• Your instructions
How many lines of the listing contain the string "image"? Only the number is wanted.

Exercise input: Begin

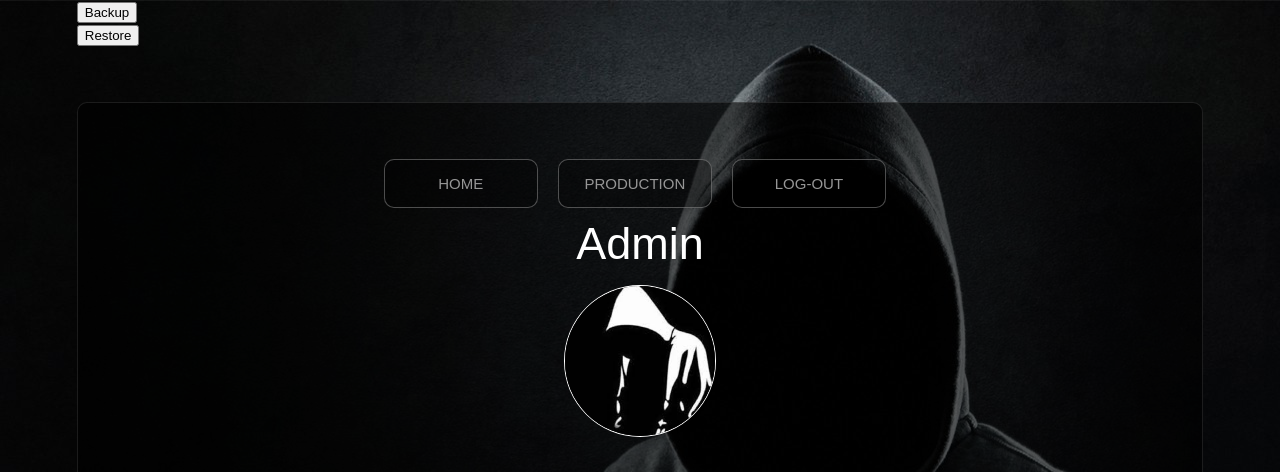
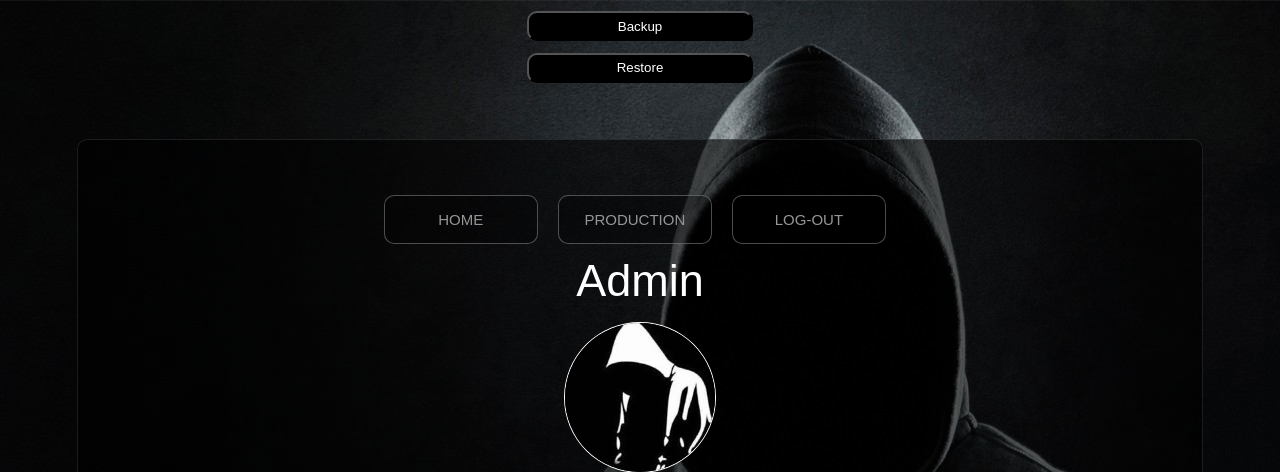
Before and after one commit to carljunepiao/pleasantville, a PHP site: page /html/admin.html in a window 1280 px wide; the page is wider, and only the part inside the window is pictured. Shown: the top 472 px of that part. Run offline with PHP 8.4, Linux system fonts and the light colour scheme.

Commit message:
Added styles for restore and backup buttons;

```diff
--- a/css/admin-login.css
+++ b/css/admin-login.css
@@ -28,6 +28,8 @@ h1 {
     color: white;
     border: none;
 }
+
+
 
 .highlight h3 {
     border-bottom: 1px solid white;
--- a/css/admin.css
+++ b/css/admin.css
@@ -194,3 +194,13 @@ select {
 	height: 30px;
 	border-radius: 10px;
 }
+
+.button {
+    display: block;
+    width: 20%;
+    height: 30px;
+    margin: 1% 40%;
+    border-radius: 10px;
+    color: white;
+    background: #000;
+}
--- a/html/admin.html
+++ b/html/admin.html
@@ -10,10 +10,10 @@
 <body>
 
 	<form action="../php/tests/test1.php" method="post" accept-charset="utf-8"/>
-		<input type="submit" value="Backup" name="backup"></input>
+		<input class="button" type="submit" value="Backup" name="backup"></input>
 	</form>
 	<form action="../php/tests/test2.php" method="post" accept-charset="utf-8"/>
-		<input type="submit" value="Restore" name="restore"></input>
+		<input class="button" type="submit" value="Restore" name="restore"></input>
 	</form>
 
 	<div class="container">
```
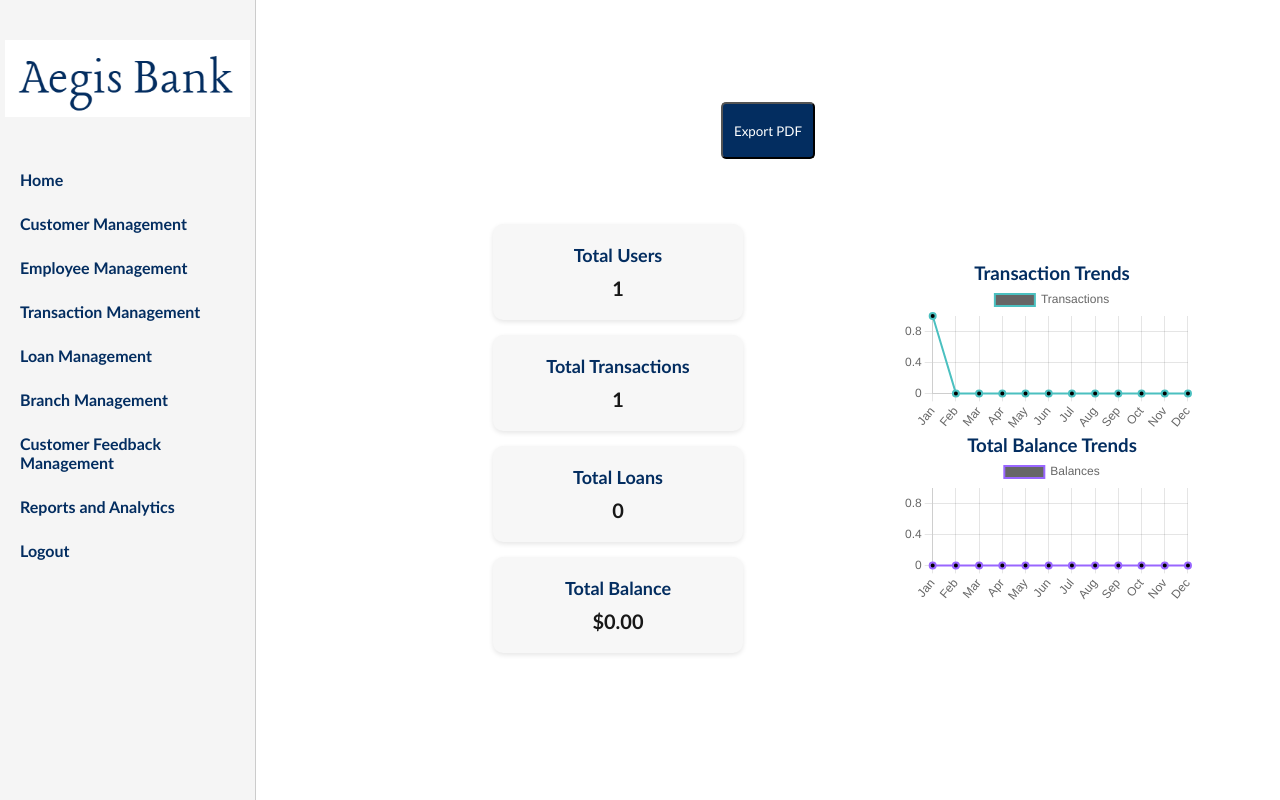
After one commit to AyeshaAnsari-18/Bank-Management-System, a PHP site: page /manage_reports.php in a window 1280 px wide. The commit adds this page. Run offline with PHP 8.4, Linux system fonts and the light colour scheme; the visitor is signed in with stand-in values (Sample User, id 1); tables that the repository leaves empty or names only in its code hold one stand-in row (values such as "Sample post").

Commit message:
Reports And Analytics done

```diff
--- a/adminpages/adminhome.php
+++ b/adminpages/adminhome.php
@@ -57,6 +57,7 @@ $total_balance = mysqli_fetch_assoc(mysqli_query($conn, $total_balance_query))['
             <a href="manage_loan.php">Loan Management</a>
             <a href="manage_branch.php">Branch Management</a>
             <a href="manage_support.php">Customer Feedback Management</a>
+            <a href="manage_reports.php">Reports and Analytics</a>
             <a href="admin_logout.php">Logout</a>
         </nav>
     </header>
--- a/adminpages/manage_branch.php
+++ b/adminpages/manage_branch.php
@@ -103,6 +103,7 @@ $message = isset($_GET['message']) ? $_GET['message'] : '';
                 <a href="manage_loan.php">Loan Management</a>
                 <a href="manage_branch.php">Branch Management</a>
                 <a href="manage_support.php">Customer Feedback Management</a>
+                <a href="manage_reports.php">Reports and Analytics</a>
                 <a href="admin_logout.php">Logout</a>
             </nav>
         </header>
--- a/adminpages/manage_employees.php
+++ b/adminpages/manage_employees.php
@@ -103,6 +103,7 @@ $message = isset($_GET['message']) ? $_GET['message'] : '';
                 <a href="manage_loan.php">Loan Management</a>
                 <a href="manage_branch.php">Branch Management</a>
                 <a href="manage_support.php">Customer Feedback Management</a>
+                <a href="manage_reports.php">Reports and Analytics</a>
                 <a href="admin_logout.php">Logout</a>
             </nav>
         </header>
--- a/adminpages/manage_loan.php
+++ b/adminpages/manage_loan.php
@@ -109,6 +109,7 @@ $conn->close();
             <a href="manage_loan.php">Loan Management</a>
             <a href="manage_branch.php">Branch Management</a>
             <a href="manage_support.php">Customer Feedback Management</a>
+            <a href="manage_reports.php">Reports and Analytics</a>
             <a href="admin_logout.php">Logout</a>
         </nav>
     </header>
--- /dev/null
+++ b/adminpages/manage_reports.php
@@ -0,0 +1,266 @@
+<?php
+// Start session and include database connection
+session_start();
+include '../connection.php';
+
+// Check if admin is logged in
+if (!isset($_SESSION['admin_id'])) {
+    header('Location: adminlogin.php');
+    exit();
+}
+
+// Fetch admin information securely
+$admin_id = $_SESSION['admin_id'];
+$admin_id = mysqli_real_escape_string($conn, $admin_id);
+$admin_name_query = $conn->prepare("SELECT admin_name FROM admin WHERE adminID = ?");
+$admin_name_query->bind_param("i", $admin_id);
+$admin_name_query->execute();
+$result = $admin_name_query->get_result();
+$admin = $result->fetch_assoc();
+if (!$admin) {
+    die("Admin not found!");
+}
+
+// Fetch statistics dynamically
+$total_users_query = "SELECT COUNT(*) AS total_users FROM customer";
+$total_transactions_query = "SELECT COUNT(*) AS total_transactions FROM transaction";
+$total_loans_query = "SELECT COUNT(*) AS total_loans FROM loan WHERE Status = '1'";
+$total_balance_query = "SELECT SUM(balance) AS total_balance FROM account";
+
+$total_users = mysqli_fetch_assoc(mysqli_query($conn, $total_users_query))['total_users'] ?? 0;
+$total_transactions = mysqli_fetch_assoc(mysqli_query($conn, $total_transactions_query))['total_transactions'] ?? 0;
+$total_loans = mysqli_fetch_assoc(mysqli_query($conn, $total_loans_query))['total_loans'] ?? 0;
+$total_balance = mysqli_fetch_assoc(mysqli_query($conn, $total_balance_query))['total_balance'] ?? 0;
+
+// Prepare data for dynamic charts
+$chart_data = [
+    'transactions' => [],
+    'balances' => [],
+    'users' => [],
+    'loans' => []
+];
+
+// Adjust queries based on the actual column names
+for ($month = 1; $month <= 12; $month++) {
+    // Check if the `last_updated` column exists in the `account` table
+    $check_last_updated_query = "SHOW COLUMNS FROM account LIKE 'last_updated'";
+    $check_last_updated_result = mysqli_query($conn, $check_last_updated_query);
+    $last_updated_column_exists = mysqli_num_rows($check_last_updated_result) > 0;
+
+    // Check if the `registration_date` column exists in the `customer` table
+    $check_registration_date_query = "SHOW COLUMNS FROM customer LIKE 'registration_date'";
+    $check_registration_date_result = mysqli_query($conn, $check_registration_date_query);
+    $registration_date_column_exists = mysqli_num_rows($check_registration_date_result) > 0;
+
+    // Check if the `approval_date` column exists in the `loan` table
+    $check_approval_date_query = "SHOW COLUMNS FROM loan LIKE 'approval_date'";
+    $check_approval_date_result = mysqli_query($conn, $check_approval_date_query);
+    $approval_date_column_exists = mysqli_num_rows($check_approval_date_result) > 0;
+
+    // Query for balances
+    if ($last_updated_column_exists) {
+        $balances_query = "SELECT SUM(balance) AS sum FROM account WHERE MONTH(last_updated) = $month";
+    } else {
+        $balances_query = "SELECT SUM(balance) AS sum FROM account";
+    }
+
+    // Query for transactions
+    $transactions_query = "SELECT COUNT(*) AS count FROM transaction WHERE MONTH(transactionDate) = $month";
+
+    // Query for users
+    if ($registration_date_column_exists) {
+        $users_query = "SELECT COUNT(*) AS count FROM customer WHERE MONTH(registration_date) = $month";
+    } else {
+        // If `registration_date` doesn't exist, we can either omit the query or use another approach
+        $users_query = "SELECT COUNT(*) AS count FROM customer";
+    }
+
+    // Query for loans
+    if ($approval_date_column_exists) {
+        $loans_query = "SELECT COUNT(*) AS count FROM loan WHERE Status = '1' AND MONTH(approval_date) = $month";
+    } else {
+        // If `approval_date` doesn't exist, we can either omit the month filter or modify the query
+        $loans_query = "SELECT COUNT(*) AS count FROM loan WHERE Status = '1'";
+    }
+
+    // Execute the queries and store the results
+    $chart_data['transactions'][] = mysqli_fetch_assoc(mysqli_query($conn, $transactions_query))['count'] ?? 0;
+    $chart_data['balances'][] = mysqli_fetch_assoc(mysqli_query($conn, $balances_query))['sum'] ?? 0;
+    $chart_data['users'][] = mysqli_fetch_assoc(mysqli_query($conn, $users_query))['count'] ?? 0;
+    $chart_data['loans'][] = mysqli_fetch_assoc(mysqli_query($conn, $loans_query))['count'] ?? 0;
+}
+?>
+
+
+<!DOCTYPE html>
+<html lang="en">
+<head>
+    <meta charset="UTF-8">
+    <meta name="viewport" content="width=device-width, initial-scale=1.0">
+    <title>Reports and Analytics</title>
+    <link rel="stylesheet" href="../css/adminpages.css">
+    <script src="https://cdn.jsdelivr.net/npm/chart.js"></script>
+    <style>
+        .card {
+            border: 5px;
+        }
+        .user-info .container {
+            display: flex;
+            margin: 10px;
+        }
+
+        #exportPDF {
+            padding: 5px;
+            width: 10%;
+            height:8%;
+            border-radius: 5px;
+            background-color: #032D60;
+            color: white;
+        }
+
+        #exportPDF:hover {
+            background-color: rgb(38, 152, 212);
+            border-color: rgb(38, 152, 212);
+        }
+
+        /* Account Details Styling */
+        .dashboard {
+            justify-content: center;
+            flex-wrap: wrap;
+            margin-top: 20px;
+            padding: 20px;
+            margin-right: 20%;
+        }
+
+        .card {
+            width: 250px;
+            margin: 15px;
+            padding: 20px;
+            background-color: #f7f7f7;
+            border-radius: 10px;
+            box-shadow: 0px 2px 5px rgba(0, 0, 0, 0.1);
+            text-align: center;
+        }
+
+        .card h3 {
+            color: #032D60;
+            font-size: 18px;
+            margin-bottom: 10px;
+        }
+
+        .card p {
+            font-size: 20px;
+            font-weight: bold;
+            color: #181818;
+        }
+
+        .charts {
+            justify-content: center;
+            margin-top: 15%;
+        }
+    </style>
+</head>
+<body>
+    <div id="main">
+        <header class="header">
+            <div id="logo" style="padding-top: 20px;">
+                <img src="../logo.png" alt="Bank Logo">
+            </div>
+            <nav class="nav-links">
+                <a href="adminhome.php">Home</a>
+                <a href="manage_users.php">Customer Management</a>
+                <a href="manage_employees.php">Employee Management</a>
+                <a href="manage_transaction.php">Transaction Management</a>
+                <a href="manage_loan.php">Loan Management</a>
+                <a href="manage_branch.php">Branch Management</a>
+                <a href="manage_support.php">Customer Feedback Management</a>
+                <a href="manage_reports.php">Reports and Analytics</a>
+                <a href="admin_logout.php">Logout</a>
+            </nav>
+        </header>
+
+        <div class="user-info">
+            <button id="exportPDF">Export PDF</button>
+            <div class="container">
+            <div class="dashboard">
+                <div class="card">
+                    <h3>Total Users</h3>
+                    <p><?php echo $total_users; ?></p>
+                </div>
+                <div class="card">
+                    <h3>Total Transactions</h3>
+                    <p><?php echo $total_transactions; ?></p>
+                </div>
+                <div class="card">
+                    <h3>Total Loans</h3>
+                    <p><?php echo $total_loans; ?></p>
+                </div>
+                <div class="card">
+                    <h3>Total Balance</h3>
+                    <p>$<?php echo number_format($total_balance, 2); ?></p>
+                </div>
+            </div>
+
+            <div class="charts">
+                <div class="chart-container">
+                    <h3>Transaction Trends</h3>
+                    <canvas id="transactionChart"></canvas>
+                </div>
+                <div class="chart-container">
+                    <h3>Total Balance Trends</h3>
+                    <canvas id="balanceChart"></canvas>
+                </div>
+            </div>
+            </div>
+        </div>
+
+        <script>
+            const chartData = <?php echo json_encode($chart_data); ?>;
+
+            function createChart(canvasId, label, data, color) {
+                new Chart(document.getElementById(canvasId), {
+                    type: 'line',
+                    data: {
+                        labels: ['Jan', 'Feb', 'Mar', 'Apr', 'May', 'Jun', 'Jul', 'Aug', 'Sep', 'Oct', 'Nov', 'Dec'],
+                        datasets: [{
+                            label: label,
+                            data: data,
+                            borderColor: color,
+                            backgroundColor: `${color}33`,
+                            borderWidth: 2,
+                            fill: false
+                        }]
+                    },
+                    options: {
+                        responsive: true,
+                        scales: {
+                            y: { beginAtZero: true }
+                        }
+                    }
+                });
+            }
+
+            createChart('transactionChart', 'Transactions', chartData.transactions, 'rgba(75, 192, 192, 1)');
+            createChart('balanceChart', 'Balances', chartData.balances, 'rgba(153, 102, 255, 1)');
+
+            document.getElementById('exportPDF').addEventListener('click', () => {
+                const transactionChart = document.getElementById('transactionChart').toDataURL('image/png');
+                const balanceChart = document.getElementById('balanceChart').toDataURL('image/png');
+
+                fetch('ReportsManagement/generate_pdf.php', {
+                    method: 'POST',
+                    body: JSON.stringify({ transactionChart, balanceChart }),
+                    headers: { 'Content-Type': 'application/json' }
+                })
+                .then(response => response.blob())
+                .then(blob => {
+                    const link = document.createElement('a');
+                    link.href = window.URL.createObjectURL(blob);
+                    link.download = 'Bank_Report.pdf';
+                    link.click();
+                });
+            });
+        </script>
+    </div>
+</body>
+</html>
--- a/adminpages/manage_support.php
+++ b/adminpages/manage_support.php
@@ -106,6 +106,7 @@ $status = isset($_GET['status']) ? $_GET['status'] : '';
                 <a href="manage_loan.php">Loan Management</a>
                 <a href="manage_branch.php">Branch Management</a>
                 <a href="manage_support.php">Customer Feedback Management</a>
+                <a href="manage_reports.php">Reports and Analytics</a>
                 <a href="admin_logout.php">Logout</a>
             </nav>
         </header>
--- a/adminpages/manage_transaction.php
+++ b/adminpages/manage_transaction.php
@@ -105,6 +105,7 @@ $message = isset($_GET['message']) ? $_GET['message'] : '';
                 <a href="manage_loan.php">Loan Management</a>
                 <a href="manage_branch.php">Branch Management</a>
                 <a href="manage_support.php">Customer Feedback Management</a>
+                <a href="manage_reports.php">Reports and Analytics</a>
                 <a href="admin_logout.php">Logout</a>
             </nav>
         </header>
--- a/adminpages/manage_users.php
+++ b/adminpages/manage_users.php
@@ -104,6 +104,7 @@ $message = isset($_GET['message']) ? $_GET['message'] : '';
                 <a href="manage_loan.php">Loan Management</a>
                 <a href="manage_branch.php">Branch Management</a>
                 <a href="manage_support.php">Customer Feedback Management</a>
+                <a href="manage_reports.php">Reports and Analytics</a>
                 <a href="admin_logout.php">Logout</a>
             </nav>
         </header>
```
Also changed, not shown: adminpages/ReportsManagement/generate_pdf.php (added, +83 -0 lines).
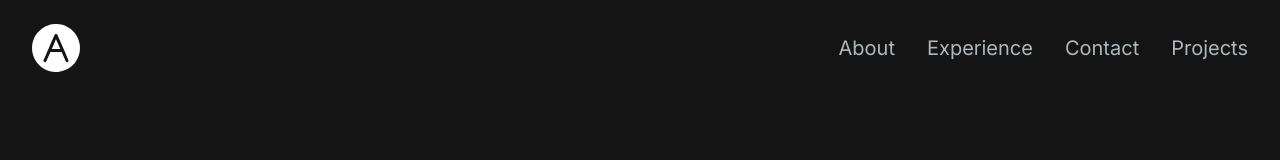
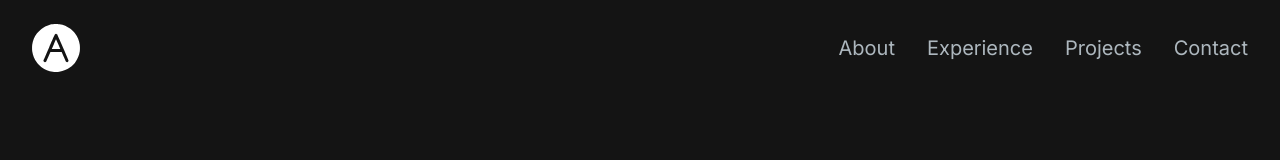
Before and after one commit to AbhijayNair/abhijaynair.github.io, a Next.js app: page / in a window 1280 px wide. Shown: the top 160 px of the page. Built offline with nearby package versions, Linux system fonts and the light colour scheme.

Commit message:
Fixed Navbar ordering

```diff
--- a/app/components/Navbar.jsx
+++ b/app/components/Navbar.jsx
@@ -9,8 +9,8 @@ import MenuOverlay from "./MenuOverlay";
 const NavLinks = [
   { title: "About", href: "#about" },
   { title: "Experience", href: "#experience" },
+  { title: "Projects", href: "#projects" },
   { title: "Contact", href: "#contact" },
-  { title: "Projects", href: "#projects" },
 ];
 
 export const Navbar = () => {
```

Exercise input: End

• Written answer
2